From door girl to DJ, Bay Area DJ Umami's rise to fame was guided by one simple word: practice. Instead of using programs or software shortcuts, she used a few records and the solace of her bedroom to perfect her craft. "I'd like to publicly apologize to my roommates and neighbors in my early stages of my career," she laughs. However, the patience has paid off, as now you can find her behind the decks of the Nike Women's Marathon or at many residencies around the Bay. We spoke with Umami about her goals, her residencies in Oakland, and the origin of the stage name Umami. She plays tonight, March 20, at Skylark for Peaches, and Saturday, March 22, for the CAAMFest at 111 Minna.
Where did the name Umami come from?
The name "Umami" came from my good friend and chef Matthew Close. He was explaining what the word "umami" meant in Japanese -- the fifth flavor -- and I kind of thought to myself how the same thing can apply to your taste in music. Especially soul. You can't really pinpoint what makes something funky or soulful, you just feel it. Same concept with Umami -- you just taste it. Shortly after, the burger joint became popular and I considered changing my name, but I didn't.

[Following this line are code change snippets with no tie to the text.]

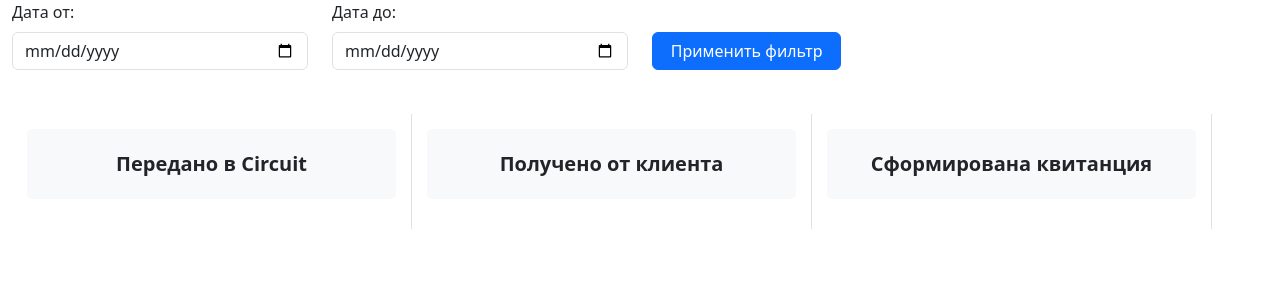
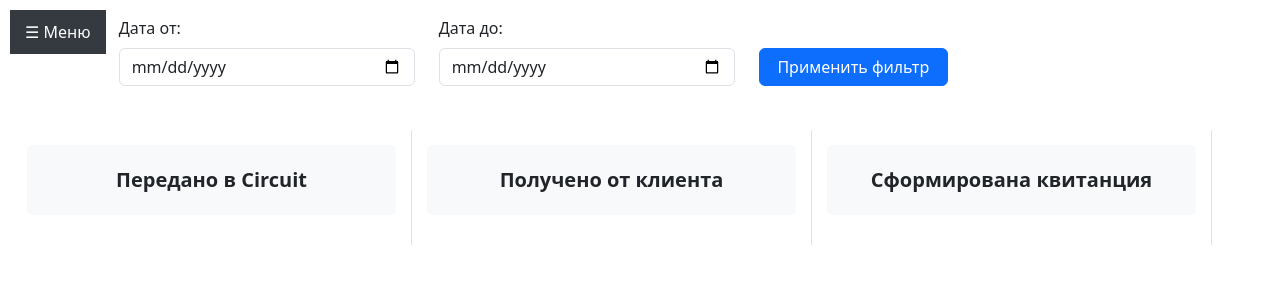
Before and after one commit to dyanashek/Avia-booking, a Django app: page /sim-dashboard/ in a window 1280 px wide. Shown: the top 300 px of the page. Run offline with Django 4.2, Linux system fonts and the light colour scheme; the visitor is signed in with stand-in values (Sample User, id 1); data that the repository does not hold is empty; some libraries are stand-ins or nearby versions.

Commit message:
dashboard menu

```diff
--- a/avia/avia/settings.py
+++ b/avia/avia/settings.py
@@ -85,7 +85,7 @@ ROOT_URLCONF = 'avia.urls'
 TEMPLATES = [
     {
         'BACKEND': 'django.template.backends.django.DjangoTemplates',
-        'DIRS': [],
+        'DIRS': [BASE_DIR / 'templates'],
         'APP_DIRS': True,
         'OPTIONS': {
             'context_processors': [
--- a/avia/core/templates/dialog.html
+++ b/avia/core/templates/dialog.html
@@ -214,6 +214,7 @@
     <div class="sidebar" id="sidebar">
         <div class="sidebar-header">
             <h2>Диалоги</h2>
+
             {% if inbox_filter %}
                 <a href="{% url 'dialogs' %}" id="filter-outgoing" class="filter-outgoing active">Есть входящие</a>
             {% else %}
--- a/avia/core/views.py
+++ b/avia/core/views.py
@@ -129,6 +129,7 @@ class DialogView(LoginRequiredMixin, TemplateView):
     def get_context_data(self, **kwargs):
         context = super().get_context_data(**kwargs)
 
+        context['page_active'] = 'chat'
         inbox_filter = self.request.GET.get('inbox_filter')
         if inbox_filter and inbox_filter == 'active':
             users_with_dialogs = TGUser.objects.filter(stupid_messages__isnull=False).distinct()
--- a/avia/money_transfer/views.py
+++ b/avia/money_transfer/views.py
@@ -378,5 +378,6 @@ class TransferDashboardView(LoginRequiredMixin, TemplateView):
             queryset = queryset.filter(created_at__date__lte=date_to)
 
         context["deliveries"] = queryset.distinct()
+        context['page_active'] = 'money'
 
         return context
--- a/avia/sim/templates/sim_dashboard.html
+++ b/avia/sim/templates/sim_dashboard.html
@@ -86,12 +86,15 @@
 
   </style>
 </head>
-<body>
+<body class="pb-3">
 
-<div class="container-fluid">
+<div class="container-fluid pt-3">
   <!-- Фильтр по дате -->
   <form method='GET'>
     <div class="row mb-4">
+        <div class="col-md-1">
+          {% include 'menu.html' %}
+        </div>
         <div class="col-md-3">
             <label for="dateFrom" class="form-label">Дата от:</label>
             <input type="date" name="date-from" id="dateFrom" class="form-control" {% if date_from %}value="{{ date_from }}"{% endif %}>
--- a/avia/sim/views.py
+++ b/avia/sim/views.py
@@ -48,5 +48,6 @@ class SimDashboardView(LoginRequiredMixin, TemplateView):
 
         context['sims'] = sims
         context['collects'] = queryset
+        context['page_active'] = 'sim'
 
         return context
--- /dev/null
+++ b/avia/templates/menu.html
@@ -0,0 +1,101 @@
+<style>
+    /* Основные стили */
+    body {
+      overflow-x: hidden;
+    }
+
+    /* Стили для бокового меню */
+    .sidebar {
+      position: fixed;
+      top: 0;
+      left: -250px; /* Скрываем меню за пределами экрана */
+      width: 250px;
+      height: 100%;
+      background-color: #343a40;
+      color: #fff;
+      transition: left 0.3s ease;
+      z-index: 1050;
+      padding: 20px;
+    }
+
+    .sidebar a {
+      color: #fff;
+      text-decoration: none;
+      display: block;
+      margin: 10px 0;
+    }
+
+    .sidebar a:hover {
+      color: #adb5bd;
+    }
+
+    /* Кнопка для открытия меню */
+    .menu-toggle {
+      position: fixed;
+      top: 10px;
+      left: 10px;
+      background-color: #343a40;
+      color: #fff;
+      border: none;
+      padding: 10px 15px;
+      cursor: pointer;
+      z-index: 1100;
+    }
+
+    .menu-toggle:focus {
+      outline: none;
+    }
+
+    /* Открытое состояние меню */
+    .sidebar.open {
+      left: 0;
+    }
+
+    .menu-item {
+        text-decoration: none;
+        color: #333; /* Обычный цвет текста */
+        transition: color 0.3s ease; /* Плавный переход цвета */
+    }
+
+    .menu-item:hover {
+        color: #ff9800;
+    }
+
+    .menu-item.active {
+        color: #ff9800;
+        font-weight: bold;
+    }
+
+    .menu-bottom {
+        margin-top: auto;
+        border-top: 1px solid #ddd;
+        padding-top: 10px;
+        list-style-type: none;
+    }
+
+    .menu-bottom .menu-item {
+        color: #555;
+    }
+
+    .menu-bottom .menu-item:hover {
+        color: #ff9800;
+    }
+</style>
+<button class="menu-toggle" id="menuToggle">☰ Меню</button>
+
+
+<div class="sidebar" id="sidebar">
+  <h4>Меню</h4>
+  <a href="{% url 'sim_dashboard' %}" class="menu-item {% if page_active == 'sim' %}active{% endif %}">Симкарты</a>
+  <a href="{% url 'transfer_dashboard' %}" class="menu-item {% if page_active == 'money' %}active{% endif %}">Денежные переводы</a>
+  <a href="{% url 'dialogs' %}" target="_blank" class="menu-item {% if page_active == 'chat' %}active{% endif %}">Мессенджер</a>
+  <li class="menu-bottom"><a href="/admin/" class="menu-item">В админ панель</a></li>
+</div>
+
+<script>
+    document.getElementById('menuToggle').addEventListener('click', function (event) {
+      event.preventDefault();
+      const sidebar = document.getElementById('sidebar');
+      sidebar.classList.toggle('open');
+    });
+</script>
```
Also changed, not shown: avia/money_transfer/templates/transfer_dashboard.html (+5 -3 lines), avia/templates/admin/base_site.html (added, +7 -0 lines).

You started out DJing a lot in SF but now have a lot of residencies in Oakland. What prompted that change?
Last year I started doing more events in Oakland, and now have three residencies there. The crowd in Oakland is pretty great to play for. I mean, I will always jump on the opportunity to play out in San Francisco because it's always a good time, but I definitely dig calling Oakland my home. If I were to compare the two crowds... San Francisco is so diverse and there's a party for everyone. With that said, there's definitely a format for each club, or each promoted night in S.F. In Oakland, everyone is just out to dance and have a good time. It's really more about the vibe and playing feel-good music, familiar or unfamiliar. And there's nothing like dropping "I Got 5 on It" by The Luniz out here, they're the proudest when you drop the beat, after the song says "Where you from, Oakland? Smokin."
You also DJ a lot of Nike Women's events. What's the most fun about DJing fitness events?
I've DJed workouts for their NTC events and DJed the starting line at the Nike Women's Marathon. I've come across so many inspirational stories from other women and their journey through fitness, it's inspired me through my own, and made me want to create mixes for awesome trainers who I've come across. Music is such a large entity of fitness, and it's always fun to be a part of people's personal journeys, even for a workout.
As a mother of two, how does the music your kids listen to differ from what you listened to growing up?
I definitely respect the music choices my children make [they're 11 and 14]. Growing up, I remember my dad making fun of the music I listened to, so I try not to judge their song selections. I still roll my eyes when I hear them listening to certain music that makes me want to throw their iPad out the window. But other times, I'm surprised with how musically inclined they are. My older son is in high school band, and all he does is watch videos of other bands and drumlines doing their thing as he practices on a drum pad. I respect that. He's even put me up on music that has blown my mind. Like "Encore" by Nicolas Jaar. I didn't even know 14-year-olds had the capacity to care about music with such complexity. So it makes me proud that, no matter what, they are appreciating music and incorporating it in their lives.
You're part of the Peaches crew. How has the party evolved in the past couple of years?
This year Peaches will be five years old. I'm so proud of what we've accomplished, with five mixtapes out and how we've grown from a group of four lady DJs to a group of seven, going on eight. Peaches at Skylark will always be home base to me, no matter how I grow and where I go. And I'm proud to be part of such an amazing collective of beautiful and talented women. It's empowering to see the female DJ community grow, because we work together and empower each other.
What has been the most fulfilling moment in your DJ career thus far?
The most fulfilling moment in my DJ career has to be a plethora of moments combined: When someone comes up to me and tells me I've made their day, or they love my music selection, or even just [gives] a high-five or props. It's why I do what I do, to make others happy through music. I think that can attribute to anyone's success: doing something because you genuinely love others and want to make them happy, as opposed to doing things for your own ego.
What do you hope to accomplish this year?
This year, The world is my oyster, and I guess this year I'm gonna add all the fixings and slurp that shit down (laughs). No, but 2014 has already been amazing, and I'm always thankful that there are opportunities for me to play and do what I love for a living. I think my next goal is to dabble in production. It's an ambitious one, so we'll see.